___ Provided records ___
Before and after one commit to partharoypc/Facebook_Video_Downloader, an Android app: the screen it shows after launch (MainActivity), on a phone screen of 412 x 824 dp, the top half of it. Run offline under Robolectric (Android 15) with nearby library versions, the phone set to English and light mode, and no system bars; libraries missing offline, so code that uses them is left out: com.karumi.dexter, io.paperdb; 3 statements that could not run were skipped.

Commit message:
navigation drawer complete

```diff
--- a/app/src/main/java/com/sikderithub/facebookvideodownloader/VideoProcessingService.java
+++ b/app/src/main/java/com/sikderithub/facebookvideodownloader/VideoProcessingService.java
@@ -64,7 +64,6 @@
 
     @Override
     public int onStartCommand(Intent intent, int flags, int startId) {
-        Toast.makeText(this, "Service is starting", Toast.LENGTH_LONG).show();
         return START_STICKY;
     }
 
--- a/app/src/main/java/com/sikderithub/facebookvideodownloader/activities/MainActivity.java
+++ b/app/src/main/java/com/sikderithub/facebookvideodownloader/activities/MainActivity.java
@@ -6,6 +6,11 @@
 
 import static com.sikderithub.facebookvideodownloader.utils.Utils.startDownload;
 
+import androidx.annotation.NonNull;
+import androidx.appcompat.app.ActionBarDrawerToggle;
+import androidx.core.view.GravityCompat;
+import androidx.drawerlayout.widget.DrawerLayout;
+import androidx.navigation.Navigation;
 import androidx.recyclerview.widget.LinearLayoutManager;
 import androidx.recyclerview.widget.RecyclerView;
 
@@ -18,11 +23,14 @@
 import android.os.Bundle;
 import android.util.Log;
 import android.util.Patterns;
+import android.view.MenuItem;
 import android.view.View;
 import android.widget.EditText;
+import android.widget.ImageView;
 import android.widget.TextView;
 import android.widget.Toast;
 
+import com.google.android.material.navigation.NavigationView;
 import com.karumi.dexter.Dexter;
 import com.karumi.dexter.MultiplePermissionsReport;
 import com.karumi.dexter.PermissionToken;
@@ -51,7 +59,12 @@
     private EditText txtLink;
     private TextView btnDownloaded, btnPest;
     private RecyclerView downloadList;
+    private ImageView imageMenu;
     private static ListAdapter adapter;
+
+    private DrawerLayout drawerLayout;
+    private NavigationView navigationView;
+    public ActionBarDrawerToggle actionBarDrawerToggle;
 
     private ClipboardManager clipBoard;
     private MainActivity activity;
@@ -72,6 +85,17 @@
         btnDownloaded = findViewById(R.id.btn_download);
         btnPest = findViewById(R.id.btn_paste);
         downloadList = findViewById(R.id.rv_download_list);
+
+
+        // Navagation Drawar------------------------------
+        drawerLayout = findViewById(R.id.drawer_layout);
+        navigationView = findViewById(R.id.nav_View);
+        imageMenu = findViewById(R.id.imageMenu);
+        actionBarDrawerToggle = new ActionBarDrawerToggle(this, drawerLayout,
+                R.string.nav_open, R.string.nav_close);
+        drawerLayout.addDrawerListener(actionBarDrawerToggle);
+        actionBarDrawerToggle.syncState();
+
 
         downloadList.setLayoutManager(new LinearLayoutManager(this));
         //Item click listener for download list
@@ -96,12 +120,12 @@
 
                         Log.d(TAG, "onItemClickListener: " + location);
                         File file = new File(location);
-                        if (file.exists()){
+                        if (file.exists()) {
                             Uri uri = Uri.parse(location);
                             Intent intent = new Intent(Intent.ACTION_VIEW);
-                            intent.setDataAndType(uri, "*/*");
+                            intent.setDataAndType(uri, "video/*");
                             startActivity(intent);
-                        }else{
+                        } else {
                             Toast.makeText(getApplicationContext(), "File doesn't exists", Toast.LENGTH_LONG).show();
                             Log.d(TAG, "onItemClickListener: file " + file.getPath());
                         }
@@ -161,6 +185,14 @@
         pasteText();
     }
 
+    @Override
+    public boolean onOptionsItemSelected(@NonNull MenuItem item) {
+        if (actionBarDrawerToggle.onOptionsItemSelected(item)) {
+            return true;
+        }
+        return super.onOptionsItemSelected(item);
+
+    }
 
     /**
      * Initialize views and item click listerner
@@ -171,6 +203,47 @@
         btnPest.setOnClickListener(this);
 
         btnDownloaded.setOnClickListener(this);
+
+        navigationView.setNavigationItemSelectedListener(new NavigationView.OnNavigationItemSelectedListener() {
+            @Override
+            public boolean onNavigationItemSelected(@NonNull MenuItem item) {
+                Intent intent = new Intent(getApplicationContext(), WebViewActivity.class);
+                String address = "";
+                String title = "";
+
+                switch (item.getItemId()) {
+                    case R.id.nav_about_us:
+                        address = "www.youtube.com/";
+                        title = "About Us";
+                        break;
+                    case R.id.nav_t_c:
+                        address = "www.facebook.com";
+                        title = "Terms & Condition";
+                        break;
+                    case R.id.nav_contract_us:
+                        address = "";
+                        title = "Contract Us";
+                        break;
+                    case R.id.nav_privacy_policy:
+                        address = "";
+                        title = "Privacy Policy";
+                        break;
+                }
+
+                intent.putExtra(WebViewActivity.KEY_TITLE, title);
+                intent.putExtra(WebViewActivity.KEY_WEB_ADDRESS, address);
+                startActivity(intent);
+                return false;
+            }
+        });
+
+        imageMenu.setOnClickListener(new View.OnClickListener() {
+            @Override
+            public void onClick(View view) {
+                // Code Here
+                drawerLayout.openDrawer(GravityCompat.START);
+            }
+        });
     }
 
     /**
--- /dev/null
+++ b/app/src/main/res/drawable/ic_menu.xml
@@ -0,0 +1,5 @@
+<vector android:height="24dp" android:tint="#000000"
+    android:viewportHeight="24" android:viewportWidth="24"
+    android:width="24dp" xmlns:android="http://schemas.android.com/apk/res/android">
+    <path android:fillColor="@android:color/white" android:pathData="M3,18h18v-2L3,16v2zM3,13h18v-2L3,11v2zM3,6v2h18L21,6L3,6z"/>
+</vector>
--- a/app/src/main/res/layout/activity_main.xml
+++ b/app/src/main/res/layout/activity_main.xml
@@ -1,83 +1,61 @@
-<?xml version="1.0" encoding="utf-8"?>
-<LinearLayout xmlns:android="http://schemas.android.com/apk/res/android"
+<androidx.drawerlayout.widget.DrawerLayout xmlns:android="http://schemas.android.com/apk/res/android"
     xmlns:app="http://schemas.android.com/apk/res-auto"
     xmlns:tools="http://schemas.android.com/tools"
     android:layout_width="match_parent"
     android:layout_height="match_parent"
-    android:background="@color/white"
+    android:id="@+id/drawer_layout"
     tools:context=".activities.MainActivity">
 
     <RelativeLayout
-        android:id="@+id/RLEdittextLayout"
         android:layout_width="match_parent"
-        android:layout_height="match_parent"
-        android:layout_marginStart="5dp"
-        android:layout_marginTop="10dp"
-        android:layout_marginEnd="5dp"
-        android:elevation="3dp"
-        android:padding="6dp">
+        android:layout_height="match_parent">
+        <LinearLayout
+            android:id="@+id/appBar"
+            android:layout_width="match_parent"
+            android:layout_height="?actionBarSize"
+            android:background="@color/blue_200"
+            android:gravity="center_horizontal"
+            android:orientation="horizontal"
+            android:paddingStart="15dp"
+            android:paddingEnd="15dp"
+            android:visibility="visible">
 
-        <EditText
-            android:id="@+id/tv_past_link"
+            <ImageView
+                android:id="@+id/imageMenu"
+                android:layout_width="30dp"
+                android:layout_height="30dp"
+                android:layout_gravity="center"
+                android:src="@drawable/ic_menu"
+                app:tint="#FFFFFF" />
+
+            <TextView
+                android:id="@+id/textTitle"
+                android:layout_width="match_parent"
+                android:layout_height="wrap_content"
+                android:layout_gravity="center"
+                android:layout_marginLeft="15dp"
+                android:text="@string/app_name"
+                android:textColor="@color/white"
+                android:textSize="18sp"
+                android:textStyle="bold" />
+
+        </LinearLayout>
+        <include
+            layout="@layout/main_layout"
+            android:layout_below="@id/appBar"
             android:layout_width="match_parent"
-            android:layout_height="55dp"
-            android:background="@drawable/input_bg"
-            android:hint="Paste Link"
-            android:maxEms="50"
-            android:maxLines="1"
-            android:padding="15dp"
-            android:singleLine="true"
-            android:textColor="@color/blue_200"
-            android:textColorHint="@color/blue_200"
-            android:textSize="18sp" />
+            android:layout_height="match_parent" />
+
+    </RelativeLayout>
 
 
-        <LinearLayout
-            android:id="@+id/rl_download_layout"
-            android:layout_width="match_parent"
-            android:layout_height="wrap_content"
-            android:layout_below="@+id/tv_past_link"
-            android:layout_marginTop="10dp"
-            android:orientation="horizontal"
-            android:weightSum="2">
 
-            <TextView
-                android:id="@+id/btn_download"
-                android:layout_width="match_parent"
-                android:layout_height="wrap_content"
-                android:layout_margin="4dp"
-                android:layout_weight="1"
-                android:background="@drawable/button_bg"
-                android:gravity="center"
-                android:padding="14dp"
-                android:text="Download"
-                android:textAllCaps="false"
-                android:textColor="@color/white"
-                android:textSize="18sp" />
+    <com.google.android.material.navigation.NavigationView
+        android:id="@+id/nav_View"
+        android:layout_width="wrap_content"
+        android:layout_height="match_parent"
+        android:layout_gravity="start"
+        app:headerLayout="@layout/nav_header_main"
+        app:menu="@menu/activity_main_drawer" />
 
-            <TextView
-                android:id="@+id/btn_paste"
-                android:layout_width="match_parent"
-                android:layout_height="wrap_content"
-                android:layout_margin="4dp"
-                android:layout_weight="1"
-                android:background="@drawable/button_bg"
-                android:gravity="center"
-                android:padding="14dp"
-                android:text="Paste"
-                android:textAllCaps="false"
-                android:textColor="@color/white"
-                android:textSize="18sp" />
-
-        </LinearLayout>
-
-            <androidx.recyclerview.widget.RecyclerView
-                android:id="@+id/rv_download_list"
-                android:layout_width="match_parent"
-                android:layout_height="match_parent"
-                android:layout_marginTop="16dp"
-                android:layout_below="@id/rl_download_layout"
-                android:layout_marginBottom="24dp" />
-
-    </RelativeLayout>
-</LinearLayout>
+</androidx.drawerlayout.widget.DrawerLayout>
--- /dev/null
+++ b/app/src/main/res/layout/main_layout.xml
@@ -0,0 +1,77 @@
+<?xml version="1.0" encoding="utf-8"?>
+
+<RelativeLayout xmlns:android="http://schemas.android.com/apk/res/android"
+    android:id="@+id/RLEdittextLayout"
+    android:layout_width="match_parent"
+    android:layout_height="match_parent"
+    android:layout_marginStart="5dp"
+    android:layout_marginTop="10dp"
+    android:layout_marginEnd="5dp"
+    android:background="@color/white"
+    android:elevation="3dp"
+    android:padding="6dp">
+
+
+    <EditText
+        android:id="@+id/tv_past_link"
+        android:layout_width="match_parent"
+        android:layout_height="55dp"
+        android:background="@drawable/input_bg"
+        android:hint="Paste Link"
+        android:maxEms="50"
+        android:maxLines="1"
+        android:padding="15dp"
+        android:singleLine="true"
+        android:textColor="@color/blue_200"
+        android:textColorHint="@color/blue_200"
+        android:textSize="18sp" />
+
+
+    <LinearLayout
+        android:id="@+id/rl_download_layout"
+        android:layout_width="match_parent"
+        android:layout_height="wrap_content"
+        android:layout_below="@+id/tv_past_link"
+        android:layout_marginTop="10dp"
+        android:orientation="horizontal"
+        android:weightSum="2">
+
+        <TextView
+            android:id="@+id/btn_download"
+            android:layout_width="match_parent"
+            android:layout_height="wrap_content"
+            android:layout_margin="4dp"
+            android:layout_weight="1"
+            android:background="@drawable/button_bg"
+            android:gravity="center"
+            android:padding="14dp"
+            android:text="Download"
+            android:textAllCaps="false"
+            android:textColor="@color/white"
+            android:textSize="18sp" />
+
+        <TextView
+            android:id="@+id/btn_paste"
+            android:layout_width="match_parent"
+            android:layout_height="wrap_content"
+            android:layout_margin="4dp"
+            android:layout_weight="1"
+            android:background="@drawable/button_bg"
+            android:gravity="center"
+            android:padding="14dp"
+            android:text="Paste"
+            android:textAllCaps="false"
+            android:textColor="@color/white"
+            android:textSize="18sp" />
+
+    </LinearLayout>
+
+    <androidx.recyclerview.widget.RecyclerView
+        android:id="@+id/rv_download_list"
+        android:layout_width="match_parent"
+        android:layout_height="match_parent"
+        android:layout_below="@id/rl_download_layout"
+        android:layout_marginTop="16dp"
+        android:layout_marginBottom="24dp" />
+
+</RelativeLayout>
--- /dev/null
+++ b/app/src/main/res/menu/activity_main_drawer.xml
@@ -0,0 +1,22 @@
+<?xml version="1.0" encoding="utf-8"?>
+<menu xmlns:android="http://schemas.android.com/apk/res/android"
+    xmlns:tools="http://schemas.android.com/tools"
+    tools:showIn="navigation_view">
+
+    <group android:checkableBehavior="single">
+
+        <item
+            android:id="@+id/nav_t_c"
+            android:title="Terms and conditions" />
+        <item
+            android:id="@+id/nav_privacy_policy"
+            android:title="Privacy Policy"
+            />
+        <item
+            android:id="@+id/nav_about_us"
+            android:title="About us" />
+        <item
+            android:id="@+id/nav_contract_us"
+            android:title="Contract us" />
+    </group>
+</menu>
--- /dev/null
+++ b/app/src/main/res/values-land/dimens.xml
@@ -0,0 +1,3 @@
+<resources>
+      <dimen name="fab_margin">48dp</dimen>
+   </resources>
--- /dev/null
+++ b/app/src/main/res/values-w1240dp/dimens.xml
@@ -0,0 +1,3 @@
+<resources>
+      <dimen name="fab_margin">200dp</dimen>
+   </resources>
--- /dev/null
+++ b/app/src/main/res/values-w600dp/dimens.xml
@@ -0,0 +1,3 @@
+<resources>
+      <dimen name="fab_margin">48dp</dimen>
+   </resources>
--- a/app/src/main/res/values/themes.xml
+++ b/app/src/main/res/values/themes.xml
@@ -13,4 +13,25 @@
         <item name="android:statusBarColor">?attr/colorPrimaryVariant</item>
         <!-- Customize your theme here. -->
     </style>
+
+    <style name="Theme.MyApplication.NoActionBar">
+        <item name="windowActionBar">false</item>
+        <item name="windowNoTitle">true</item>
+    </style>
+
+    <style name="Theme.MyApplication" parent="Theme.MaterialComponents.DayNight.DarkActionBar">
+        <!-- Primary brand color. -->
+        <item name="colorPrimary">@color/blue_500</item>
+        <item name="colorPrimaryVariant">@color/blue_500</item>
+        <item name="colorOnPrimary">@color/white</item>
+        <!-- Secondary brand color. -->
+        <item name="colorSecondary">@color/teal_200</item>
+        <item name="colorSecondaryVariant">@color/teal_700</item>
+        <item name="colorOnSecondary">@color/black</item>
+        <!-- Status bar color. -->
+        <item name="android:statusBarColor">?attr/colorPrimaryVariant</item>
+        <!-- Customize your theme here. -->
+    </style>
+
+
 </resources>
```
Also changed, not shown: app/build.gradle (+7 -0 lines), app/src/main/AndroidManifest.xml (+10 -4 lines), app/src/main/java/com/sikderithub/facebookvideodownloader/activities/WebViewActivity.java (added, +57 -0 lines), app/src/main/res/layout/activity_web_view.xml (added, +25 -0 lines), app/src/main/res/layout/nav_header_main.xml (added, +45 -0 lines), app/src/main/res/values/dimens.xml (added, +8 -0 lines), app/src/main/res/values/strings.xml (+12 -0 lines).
___
● **Assigned task**
The lines to copy are those in the listing that contain the word "colorPrimaryVariant".

● **Expected answer**
         <item name="android:statusBarColor">?attr/colorPrimaryVariant</item>
+        <item name="colorPrimaryVariant">@color/blue_500</item>
+        <item name="android:statusBarColor">?attr/colorPrimaryVariant</item>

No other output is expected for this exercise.